◆ Activity
In your copy, leave out all pictures and reproduce every entry exactly.

[Data items]
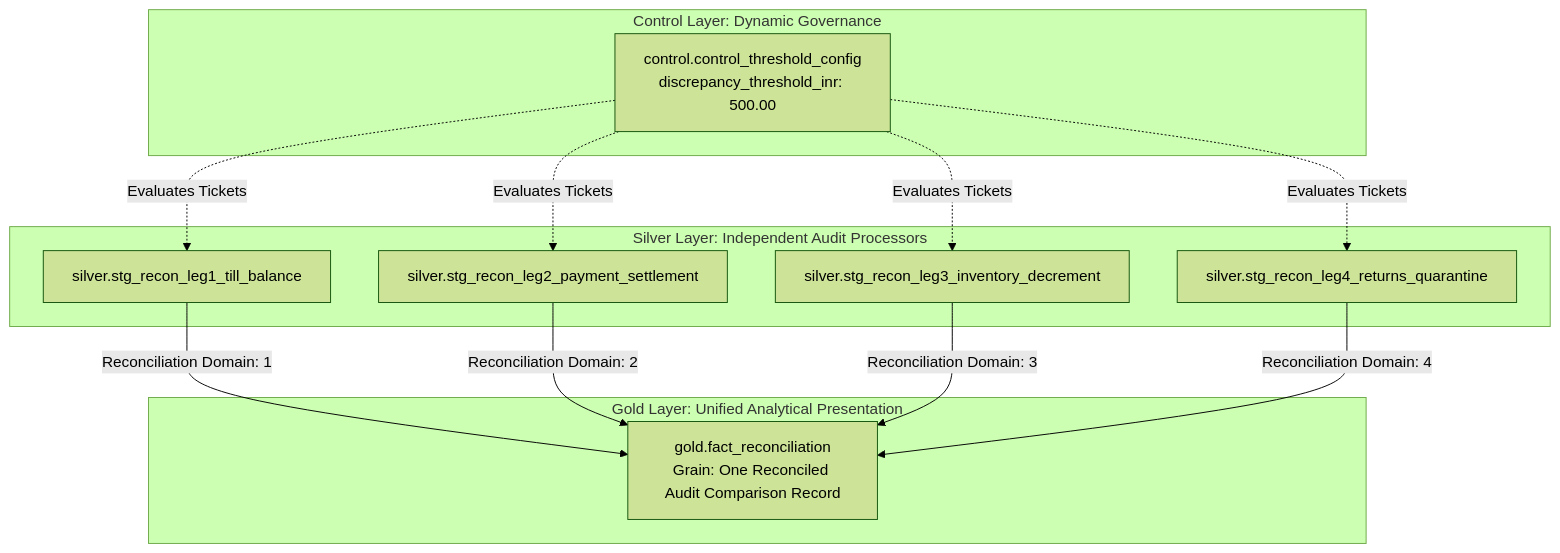
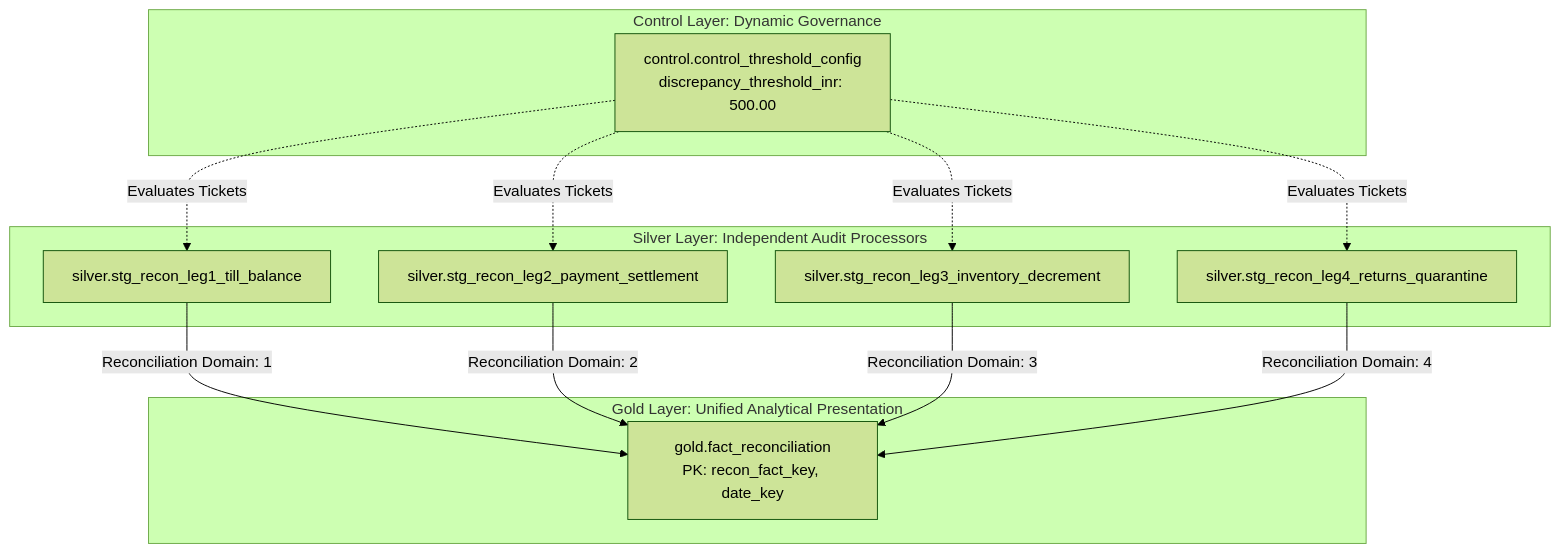
The diagram in docs/05_data_engineering/physical_design/reconciliation_data_model.md (Adib6399/Northstar_Retail_Analytics), drawn with Mermaid (forest theme) before and after one commit. The commit also changed other lines of this file and 10 other files, not shown here.

Commit message:
docs(stage-5.2a): resolve architecture review findings across physical database design specifications

````diff
--- a/docs/05_data_engineering/physical_design/reconciliation_data_model.md
+++ b/docs/05_data_engineering/physical_design/reconciliation_data_model.md
@@ -41,26 +42,26 @@
 ```mermaid
 graph TD
     subgraph "Silver Layer: Independent Audit Processors"
         L1[silver.stg_recon_leg1_till_balance]
         L2[silver.stg_recon_leg2_payment_settlement]
         L3[silver.stg_recon_leg3_inventory_decrement]
         L4[silver.stg_recon_leg4_returns_quarantine]
     end
 
     subgraph "Control Layer: Dynamic Governance"
         CFG[control.control_threshold_config<br/>discrepancy_threshold_inr: 500.00]
     end
 
     subgraph "Gold Layer: Unified Analytical Presentation"
-        FACT[gold.fact_reconciliation<br/>Grain: One Reconciled Audit Comparison Record]
+        FACT[gold.fact_reconciliation<br/>PK: recon_fact_key, date_key]
     end
 
     L1 -->|Reconciliation Domain: 1| FACT
     L2 -->|Reconciliation Domain: 2| FACT
     L3 -->|Reconciliation Domain: 3| FACT
     L4 -->|Reconciliation Domain: 4| FACT
     CFG -.->|Evaluates Tickets| L1
     CFG -.->|Evaluates Tickets| L2
     CFG -.->|Evaluates Tickets| L3
     CFG -.->|Evaluates Tickets| L4
 ```
````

◆ Task solution
The diagram in docs/05_data_engineering/physical_design/reconciliation_data_model.md (Adib6399/Northstar_Retail_Analytics), drawn with Mermaid (forest theme) before and after one commit. The commit also changed other lines of this file and 10 other files, not shown here.

Commit message:
docs(stage-5.2a): resolve architecture review findings across physical database design specifications

````diff
--- a/docs/05_data_engineering/physical_design/reconciliation_data_model.md
+++ b/docs/05_data_engineering/physical_design/reconciliation_data_model.md
@@ -41,26 +42,26 @@
 ```mermaid
 graph TD
     subgraph "Silver Layer: Independent Audit Processors"
         L1[silver.stg_recon_leg1_till_balance]
         L2[silver.stg_recon_leg2_payment_settlement]
         L3[silver.stg_recon_leg3_inventory_decrement]
         L4[silver.stg_recon_leg4_returns_quarantine]
     end
 
     subgraph "Control Layer: Dynamic Governance"
         CFG[control.control_threshold_config<br/>discrepancy_threshold_inr: 500.00]
     end
 
     subgraph "Gold Layer: Unified Analytical Presentation"
-        FACT[gold.fact_reconciliation<br/>Grain: One Reconciled Audit Comparison Record]
+        FACT[gold.fact_reconciliation<br/>PK: recon_fact_key, date_key]
     end
 
     L1 -->|Reconciliation Domain: 1| FACT
     L2 -->|Reconciliation Domain: 2| FACT
     L3 -->|Reconciliation Domain: 3| FACT
     L4 -->|Reconciliation Domain: 4| FACT
     CFG -.->|Evaluates Tickets| L1
     CFG -.->|Evaluates Tickets| L2
     CFG -.->|Evaluates Tickets| L3
     CFG -.->|Evaluates Tickets| L4
 ```
````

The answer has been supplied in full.